I discovered Effective Altruism in 2014 from the lovely folks at Harvard College Effective Altruism. I’d always leaned consequentialist, and it felt like I’d found my people, people who agreed that of course it mattered if a charity actually accomplished things, and that of course we should actually be trying to change things. I (happily) went a little crazy – within a year I had joined the Harvard EA board as Careers Chair and interned at GiveWell.

But during that period, I was also struggling with intense guilt. I felt like I should be doing way more day-to-day than I was. Focusing for 8 hours a day felt impossible, and a lot of tasks were done hastily in the last minute. Valuable, non-urgent things might not get done at all. I wanted to make an impact on the world, but I had to be able to do stuff to make that happen. 

I was studying psychology, particularly positive psychology. It seemed to offer the most evidence-based secrets that existed for how to change my ability to accomplish stuff.
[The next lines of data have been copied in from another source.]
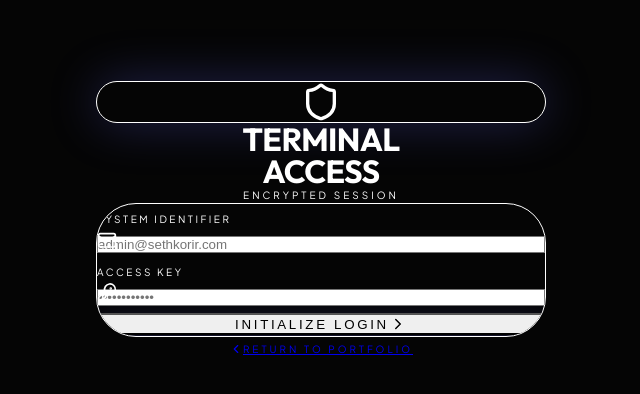
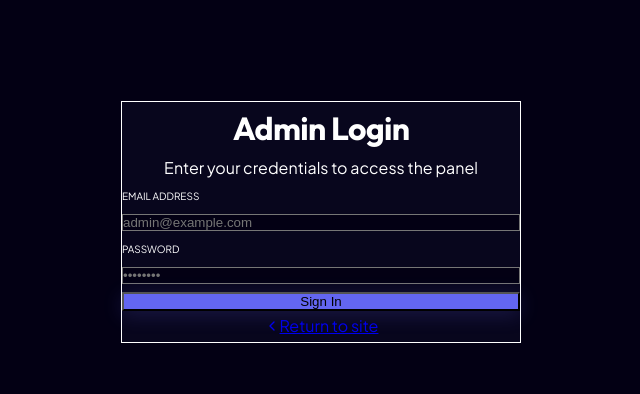
Before and after one commit to SethKkorir/myportfolio, a React (Vite) app in the folder frontend/: page /login in a window 1280 px wide. Shown: the part 178-572 px from the top of the page, without its empty margins (319-959 px from the left). Built offline with nearby package versions, Linux system fonts and the light colour scheme; grey boxes are pictures that could not be loaded.

Commit message:
style: simplify and minimize AdminLogin to clean professional card

```diff
--- a/frontend/src/AdminLogin.jsx
+++ b/frontend/src/AdminLogin.jsx
@@ -1,7 +1,6 @@
 import React, { useState } from 'react';
-import { motion, AnimatePresence } from 'framer-motion';
 import { useNavigate } from 'react-router-dom';
-import { Shield, Lock, User, Send, ChevronRight, LayoutDashboard, KeyRound, AlertCircle, Mail } from 'lucide-react';
+import { ChevronLeft } from 'lucide-react';
 
 const AdminLogin = () => {
     const navigate = useNavigate();
@@ -27,7 +26,7 @@ const AdminLogin = () => {
                 localStorage.setItem('token', data.token);
                 navigate('/admin');
             } else {
-              setError(data.message || 'Login failed. Please check your credentials.');
+                setError(data.message || 'Invalid email or password.');
             }
         } catch (err) {
             setError('Server unreachable. Please try again later.');
@@ -37,124 +36,65 @@ const AdminLogin = () => {
     };
 
     return (
-        <main className="min-h-screen bg-[#050505] flex items-center justify-center p-6 relative overflow-hidden selection:bg-accent/30 selection:text-white font-main">
-            {/* Grid Pattern Background */}
-            <div className="absolute inset-0 bg-[url('https://www.transparenttextures.com/patterns/carbon-fibre.png')] opacity-20 pointer-events-none"></div>
-            <div className="absolute inset-0 bg-gradient-to-tr from-accent/5 via-transparent to-purple-500/5 pointer-events-none"></div>
+        <main className="min-h-screen bg-[#030014] flex flex-col items-center justify-center p-6 font-main">
+            <div className="w-full max-w-[400px] bg-[#0c0a24]/60 border border-white/5 p-8 rounded-2xl shadow-2xl">
 
-            {/* Geometric Decoration */}
-            <div className="absolute top-0 right-0 w-[500px] h-[500px] bg-accent/10 rounded-full blur-[120px] -translate-y-1/2 translate-x-1/2 -z-10"></div>
-            <div className="absolute bottom-0 left-0 w-[500px] h-[500px] bg-purple-500/10 rounded-full blur-[120px] translate-y-1/2 -translate-x-1/2 -z-10"></div>
-
-            <motion.div
-                initial={{ opacity: 0, y: 20 }}
-                animate={{ opacity: 1, y: 0 }}
-                transition={{ duration: 1, ease: [0.16, 1, 0.3, 1] }}
-                className="w-full max-w-[450px]"
-            >
-                <div className="text-center mb-12 relative">
-                    <motion.div
-                        initial={{ scale: 0.8, opacity: 0 }}
-                        animate={{ scale: 1, opacity: 1 }}
-                        transition={{ delay: 0.2, duration: 0.5 }}
-                        className="w-20 h-20 bg-gradient-to-br from-accent to-accent-secondary rounded-[2rem] mx-auto flex items-center justify-center shadow-[0_0_50px_rgba(99,102,241,0.3)] mb-8 border border-white/20"
-                    >
-                        <Shield size={40} className="text-white drop-shadow-lg" />
-                    </motion.div>
-
-                    <h1 className="text-5xl font-black font-heading tracking-tighter text-white uppercase leading-none">
-                        Terminal <br/>
-                        <span className="text-accent">Access</span>
-                    </h1>
-                    <div className="flex items-center justify-center gap-2 mt-4">
-                        <div className="h-px w-8 bg-white/10"></div>
-                        <p className="text-white/40 font-bold tracking-[0.3em] text-[10px] uppercase">Encrypted Session</p>
-                        <div className="h-px w-8 bg-white/10"></div>
-                    </div>
+                {/* Header */}
+                <div className="text-center mb-8">
+                    <h1 className="text-2xl font-bold tracking-tight text-white mb-2">Admin Login</h1>
+                    <p className="text-xs text-gray-400">Enter your credentials to access the panel</p>
                 </div>
 
-                <div className="bg-white/[0.03] backdrop-blur-2xl p-8 md:p-12 rounded-[2.5rem] border border-white/10 shadow-2xl relative overflow-hidden group">
-                    {/* Scan effect animation */}
-                    <div className="absolute inset-0 bg-gradient-to-b from-accent/0 via-accent/5 to-accent/0 h-20 -translate-y-full group-focus-within:animate-[scan_3s_infinite] pointer-events-none"></div>
-
-                    <form onSubmit={handleSubmit} className="space-y-8 relative z-10">
-                        <div className="space-y-6">
-                            <div className="space-y-3">
-                                <label className="text-[10px] font-black text-white/50 uppercase tracking-[0.25em] ml-2">System Identifier</label>
-                                <div className="relative">
-                                    <div className="absolute left-5 top-1/2 -translate-y-1/2 text-white/30 group-focus-within:text-accent transition-colors">
-                                        <Mail size={20} />
-                                    </div>
+                {/* Form */}
+                <form onSubmit={handleSubmit} className="space-y-5">
+                    <div className="space-y-2">
+                        <label className="text-[10px] font-bold text-gray-400 uppercase tracking-wider ml-1">Email Address</label>
                         <input
                             type="email"
-                                        placeholder="admin@sethkorir.com"
                             required
+                            placeholder="admin@example.com"
                             value={credentials.email}
                             onChange={e => setCredentials({ ...credentials, email: e.target.value })}
-                                        className="w-full bg-white/[0.02] border border-white/5 pl-14 pr-6 py-5 rounded-2xl outline-none focus:border-accent/50 focus:bg-white/[0.05] transition-all duration-500 font-medium text-white placeholder:text-white/20"
+                            className="w-full bg-[#030014] border border-white/5 px-4 py-3 rounded-xl outline-none focus:border-[var(--accent)] text-white placeholder:text-gray-600 transition-colors"
                         />
                     </div>
+
+                    <div className="space-y-2">
+                        <label className="text-[10px] font-bold text-gray-400 uppercase tracking-wider ml-1">Password</label>
+                        <input
+                            type="password"
+                            required
+                            placeholder="••••••••"
+                            value={credentials.password}
+                            onChange={e => setCredentials({ ...credentials, password: e.target.value })}
+                            className="w-full bg-[#030014] border border-white/5 px-4 py-3 rounded-xl outline-none focus:border-[var(--accent)] text-white placeholder:text-gray-600 transition-colors"
+                        />
                     </div>
 
-                            <div className="space-y-3">
-                                <label className="text-[10px] font-black text-white/50 uppercase tracking-[0.25em] ml-2">Access Key</label>
-                                <div className="relative">
-                                    <div className="absolute left-5 top-1/2 -translate-y-1/2 text-white/30 group-focus-within:text-accent transition-colors">
-                                        <KeyRound size={20} />
+                    {error && (
+                        <div className="p-3 bg-red-500/10 border border-red-500/20 text-red-400 text-xs font-semibold rounded-xl text-center">
+                            {error}
                         </div>
-                                    <input
-                                        type="password"
-                                        placeholder="••••••••••••"
-                                        required
-                                        value={credentials.password}
-                                        onChange={e => setCredentials({ ...credentials, password: e.target.value })}
-                                        className="w-full bg-white/[0.02] border border-white/5 pl-14 pr-6 py-5 rounded-2xl outline-none focus:border-accent/50 focus:bg-white/[0.05] transition-all duration-500 font-medium text-white placeholder:text-white/20"
-                                    />
-                                </div>
-                            </div>
-                        </div>
-
-                        <AnimatePresence>
-                            {error && (
-                                <motion.div
-                                    initial={{ opacity: 0, x: -10 }}
-                                    animate={{ opacity: 1, x: 0 }}
-                                    exit={{ opacity: 0, x: 10 }}
-                                    className="p-4 bg-red-500/10 border border-red-500/20 rounded-2xl flex items-center gap-3 text-red-500 text-xs font-bold uppercase tracking-wider"
-                                >
-                                    <AlertCircle size={18} className="shrink-0" />
-                                    <p>{error}</p>
-                                </motion.div>
                     )}
-                        </AnimatePresence>
 
                     <button
                         type="submit"
                         disabled={isLoading}
-                            className="w-full py-5 rounded-2xl bg-gradient-to-r from-accent to-accent-secondary text-white font-black tracking-[0.2em] uppercase text-sm shadow-[0_10px_30px_rgba(99,102,241,0.3)] hover:shadow-[0_15px_40px_rgba(99,102,241,0.4)] hover:-translate-y-1 transition-all duration-300 disabled:opacity-50 disabled:translate-y-0"
+                        className="w-full py-3 bg-[var(--accent)] hover:bg-[#4f46e5] text-white font-bold rounded-xl text-sm transition-all shadow-[0_4px_20px_rgba(99,102,241,0.2)] disabled:opacity-50"
                     >
-                            {isLoading ? (
-                                <div className="flex items-center justify-center gap-3">
-                                    <div className="w-5 h-5 border-2 border-white/30 border-t-white rounded-full animate-spin"></div>
-                                    Authenticating
-                                </div>
-                            ) : (
-                                <div className="flex items-center justify-center gap-3">
-                                    Initialize Login
-                                    <ChevronRight size={18} />
-                                </div>
-                            )}
+                        {isLoading ? 'Signing In...' : 'Sign In'}
                     </button>
                 </form>
+
+                {/* Back to Site */}
+                <div className="mt-6 text-center">
+                    <a href="/" className="inline-flex items-center gap-1.5 text-xs text-gray-500 hover:text-white transition-colors">
+                        <ChevronLeft size={16} />
+                        Return to site
+                    </a>
                 </div>
 
-                <div className="mt-12 text-center">
-                    <a href="/" className="inline-flex items-center gap-2 text-[10px] font-black text-white/30 hover:text-accent uppercase tracking-[0.3em] transition-all group">
-                        <ChevronRight size={14} className="rotate-180 group-hover:-translate-x-1 transition-transform" />
-                        Return to Portfolio
-                    </a>
             </div>
-            </motion.div>
         </main>
     );
 };
```
Also changed, not shown: 1 other file (tests, documents, lock files or other folders). Lines whose indentation alone changed are shown as unchanged.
After graduating, I took the opportunity to research self-control full time under the badass Grit Lady Angela Duckworth at the University of Pennsylvania. I learned a bunch about self-control, behavior change, growth mindset, and developing expertise.

Yet, even after studying self-control psychology for years, it took me about a year of persistent experimentation - reading productivity self-help books, forming habits, and trying out CFAR techniques – to build a system that more or less worked.

I established a solid system for managing todos and goals. I also got a lot better at making plans that were easy to follow.

I set way more realistic expectations for myself, and then raised them as I became capable of more ambitious targets.

I did some long work on my motivation and internal conflicts, and learned to actually listen to myself.

And perhaps most importantly, I figured out how to keep experimenting and building my ability to get stuff done. Which is great, because my productivity is absolutely still a work in progress. The experimental mindset helped me navigate a lot of failed experiments and false starts to figure out which things would make a big enough difference to matter.

I’d stayed involved in EA while at Penn, running the EA fellowship for Penn Effective Altruism. When I left there, I wanted to do something that felt directly impactful, and the idea of doing skill-building coaching with EAs popped up in a conversation with 80,000 Hours. I could try to use all that psych stuff I’d absorbed and make people do more of the awesome stuff they were trying to do.

That’s basically still my goal today. I want to help people improve their ability to get things done that make the world better in a significant way. 

Because my experience isn’t unique. There are a lot of people in the world who are trying to make it way better, but they are feeling guilty that they aren’t getting enough done.

Maybe you’re one of them.

Maybe you want to do something really big, but your focused keeps getting stolen by the little tasks that really feel urgent.

Maybe your time gets sucked into the black hole called the internet.

Maybe you keep not doing the thing you think you should, because some part of you

I know those feelings can change, because I changed mine. And I know that they can improve in a lot less than a year, because I’ve seen lots of other clients do it.

If that description fits you right now, I invite you to chat about it.